▸ **Prompt**
For each record, copy the text exactly and omit any picture it holds.
Data for processing START
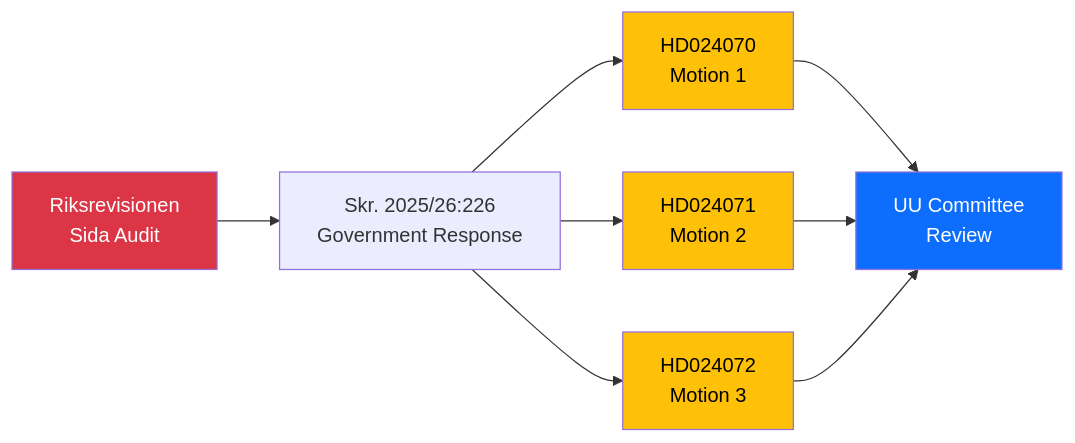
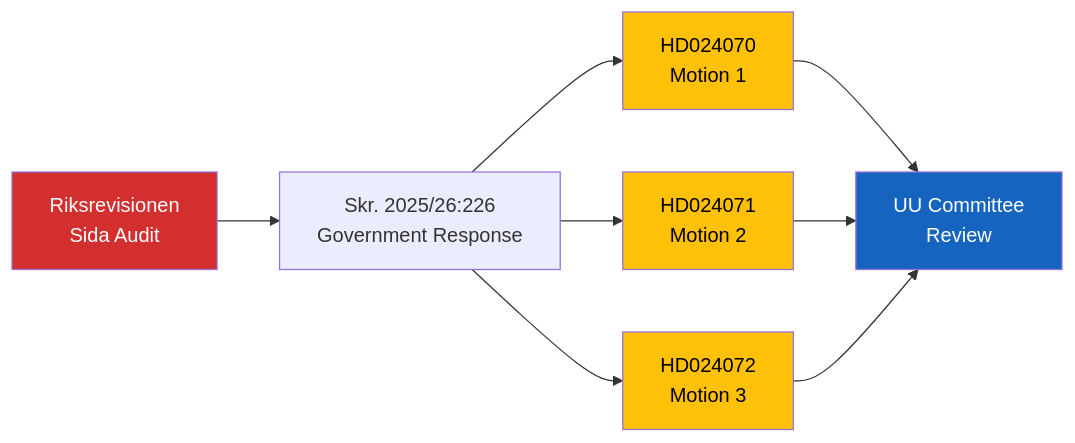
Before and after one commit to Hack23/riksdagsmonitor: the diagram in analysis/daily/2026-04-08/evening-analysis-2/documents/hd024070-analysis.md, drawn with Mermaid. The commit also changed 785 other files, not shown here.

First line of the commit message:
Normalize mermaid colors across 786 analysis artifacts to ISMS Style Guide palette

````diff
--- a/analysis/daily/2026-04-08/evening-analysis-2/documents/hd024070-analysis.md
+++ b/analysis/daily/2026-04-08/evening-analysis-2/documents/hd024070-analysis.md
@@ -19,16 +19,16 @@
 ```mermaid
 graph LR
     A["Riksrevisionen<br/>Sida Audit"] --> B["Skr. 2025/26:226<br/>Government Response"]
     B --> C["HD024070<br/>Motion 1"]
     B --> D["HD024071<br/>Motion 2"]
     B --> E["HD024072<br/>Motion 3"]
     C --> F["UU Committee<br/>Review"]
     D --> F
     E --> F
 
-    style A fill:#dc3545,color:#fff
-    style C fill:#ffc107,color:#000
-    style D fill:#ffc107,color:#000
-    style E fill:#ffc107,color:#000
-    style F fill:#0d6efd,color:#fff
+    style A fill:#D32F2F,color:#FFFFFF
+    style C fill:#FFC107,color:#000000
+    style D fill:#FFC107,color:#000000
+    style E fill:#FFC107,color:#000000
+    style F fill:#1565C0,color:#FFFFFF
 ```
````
Data for processing END
▸ **Task response**
Before and after one commit to Hack23/riksdagsmonitor: the diagram in analysis/daily/2026-04-08/evening-analysis-2/documents/hd024070-analysis.md, drawn with Mermaid. The commit also changed 785 other files, not shown here.

First line of the commit message:
Normalize mermaid colors across 786 analysis artifacts to ISMS Style Guide palette

````diff
--- a/analysis/daily/2026-04-08/evening-analysis-2/documents/hd024070-analysis.md
+++ b/analysis/daily/2026-04-08/evening-analysis-2/documents/hd024070-analysis.md
@@ -19,16 +19,16 @@
 ```mermaid
 graph LR
     A["Riksrevisionen<br/>Sida Audit"] --> B["Skr. 2025/26:226<br/>Government Response"]
     B --> C["HD024070<br/>Motion 1"]
     B --> D["HD024071<br/>Motion 2"]
     B --> E["HD024072<br/>Motion 3"]
     C --> F["UU Committee<br/>Review"]
     D --> F
     E --> F
 
-    style A fill:#dc3545,color:#fff
-    style C fill:#ffc107,color:#000
-    style D fill:#ffc107,color:#000
-    style E fill:#ffc107,color:#000
-    style F fill:#0d6efd,color:#fff
+    style A fill:#D32F2F,color:#FFFFFF
+    style C fill:#FFC107,color:#000000
+    style D fill:#FFC107,color:#000000
+    style E fill:#FFC107,color:#000000
+    style F fill:#1565C0,color:#FFFFFF
 ```
````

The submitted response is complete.